NEWARK, NJ — An onslaught of open vacancies at multiple levels throughout Newark Public Schools was the topic of heated public testimony at Tuesday evening’s Board of Education meeting, where community members and educators stressed the urgency of understaffing and teacher retention in the district.
Nearly three months into the school year, positions ranging from department directors to general and special education teachers remain unfilled, inflating class sizes and spreading existing teachers too thin, according to Central High School teacher Christopher Canik.
“The workload is unimaginable this year. Teachers now have so much work that we cannot get to the work that really matters to the students,” Canik said. He added that the district continues to fall short of its legal duty to have special-education certified teachers in classrooms where there are students with accommodations.
As the district prepares to roll out an ambitious 10-year strategic plan in 2020, Superintendent Roger Leon said he is committed to recruiting quality teachers with staying power. Plagued by a scourge of graduates of programs like Teach for America, the district has struggled to secure tenured educators looking to teach in Newark for the long-term.
Leon reassured the public that the days of ephemeral teachers using Newark Public School as a stepping stone for better opportunities will not continue under his leadership.
But for the present, the aftermath of such high turnover and subsequent lack of suitable applicants has come to a head, disrupting student learning and creating frustrations for families and educators alike. Little was presented by Leon or the board in the way of stopgap measures for the crisis on Tuesday.
“I want to know why it’s the end of October and my school still does not have one Algebra II teacher,” West Side High School student Karen Guam pressed in front of the board.
The gaps in staffing are some of the most pervasive Wilhelmina Holder, president of the Secondary Parents Council and a former Essex County Parent-Teacher Association president, has seen in her time as an advocate for Newark Schools.
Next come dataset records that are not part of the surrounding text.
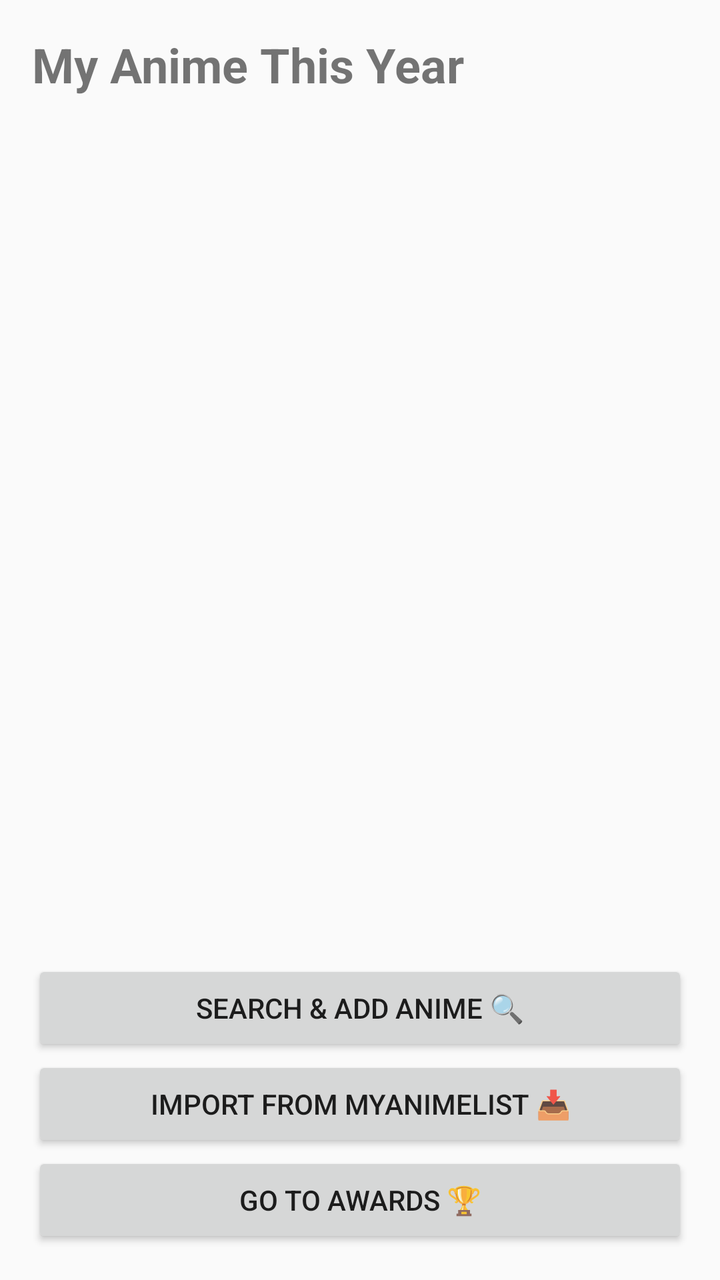
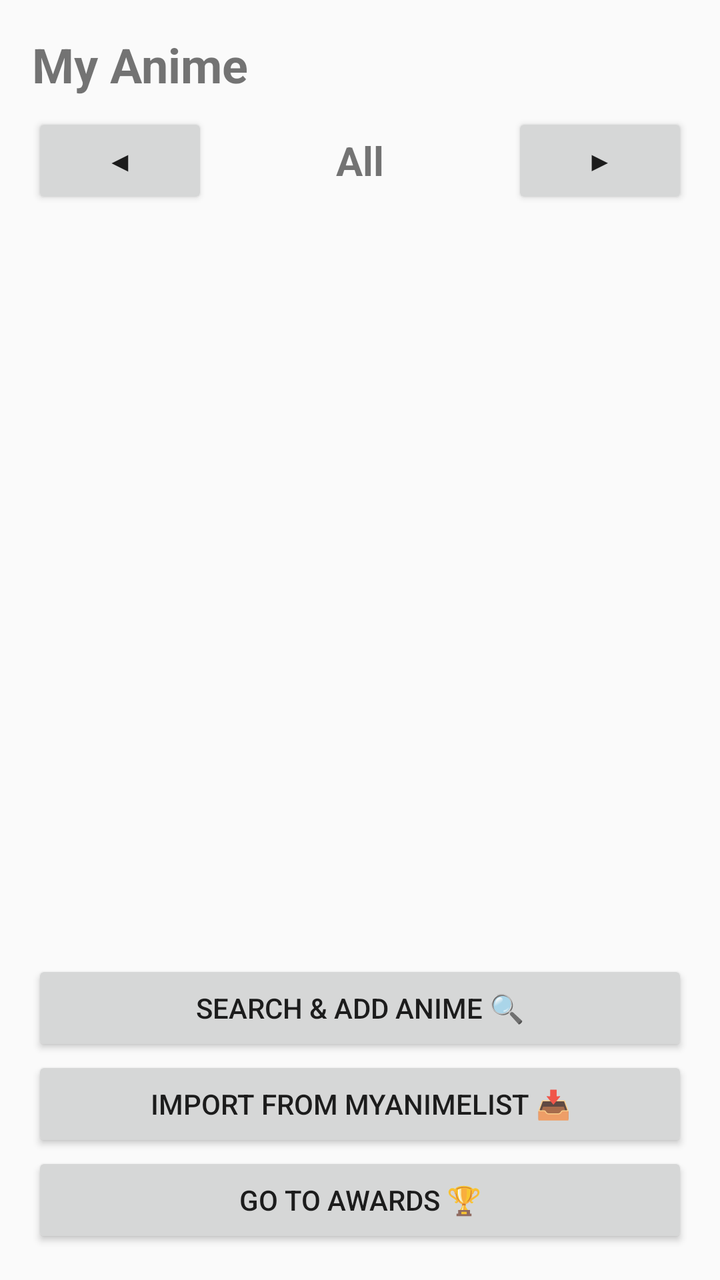

Before-and-after screenshots of an Android layout around one commit, followed by the original layout XML and the change that was made.
<!-- AndroidManifest.xml: application theme Theme.AnimeAwards -->
<!-- res/layout/activity_main.xml -->
<?xml version="1.0" encoding="utf-8"?>
<LinearLayout xmlns:android="http://schemas.android.com/apk/res/android"
    android:layout_width="match_parent"
    android:layout_height="match_parent"
    android:orientation="vertical"
    android:padding="16dp">

    <TextView
        android:layout_width="wrap_content"
        android:layout_height="wrap_content"
        android:text="My Anime This Year"
        android:textSize="24sp"
        android:textStyle="bold" />

    <androidx.recyclerview.widget.RecyclerView
        android:id="@+id/animeRecycler"
        android:layout_width="match_parent"
        android:layout_height="0dp"
        android:layout_marginTop="8dp"
        android:layout_weight="1" />

    <Button
        android:id="@+id/searchButton"
        android:layout_width="match_parent"
        android:layout_height="wrap_content"
        android:text="Search &amp; Add Anime 🔍" />

    <Button
        android:id="@+id/importButton"
        android:layout_width="match_parent"
        android:layout_height="wrap_content"
        android:text="Import from MyAnimeList 📥" />

    <Button
        android:id="@+id/awardsButton"
        android:layout_width="match_parent"
        android:layout_height="wrap_content"
        android:text="Go to Awards 🏆" />

</LinearLayout>
<!-- resources referenced by this layout -->
<resources>
  <style name="Theme.AnimeAwards" parent="Theme.AppCompat.DayNight.NoActionBar">
          <item name="colorPrimary">#6750A4</item>
          <item name="colorPrimaryDark">#4F378B</item>
          <item name="colorAccent">#D0BCFF</item>
      </style>
</resources>

<!-- the commit's change to res/layout/activity_main.xml (unified diff, before → after) -->
@@ -8,9 +8,46 @@
     <TextView
         android:layout_width="wrap_content"
         android:layout_height="wrap_content"
-        android:text="My Anime This Year"
+        android:text="My Anime"
         android:textSize="24sp"
         android:textStyle="bold" />
+
+    <LinearLayout
+        android:layout_width="match_parent"
+        android:layout_height="wrap_content"
+        android:layout_marginTop="8dp"
+        android:gravity="center_vertical"
+        android:orientation="horizontal">
+
+        <Button
+            android:id="@+id/mainPrevYear"
+            android:layout_width="wrap_content"
+            android:layout_height="wrap_content"
+            android:text="◀" />
+
+        <TextView
+            android:id="@+id/mainYearText"
+            android:layout_width="0dp"
+            android:layout_height="wrap_content"
+            android:layout_weight="1"
+            android:gravity="center"
+            android:text="All"
+            android:textSize="20sp"
+            android:textStyle="bold" />
+
+        <Button
+            android:id="@+id/mainNextYear"
+            android:layout_width="wrap_content"
+            android:layout_height="wrap_content"
+            android:text="▶" />
+    </LinearLayout>
+
+    <TextView
+        android:id="@+id/mainCountText"
+        android:layout_width="match_parent"
+        android:layout_height="wrap_content"
+        android:gravity="center"
+        android:text="" />
 
     <androidx.recyclerview.widget.RecyclerView
         android:id="@+id/animeRecycler"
She said the district currently has 105 total vacancies, 73 of which are in the high schools.
Holder said the SPC hopes to hold a hearing before the Joint Education Committee in the spring to field testimony on a proposal for a loan forgiveness incentive for teachers who make at least a five-year commitment.
“I think [the district] is doing the best they can, but it’s a horrible situation,” Holder said. “What can we do at this point? It’s November already.”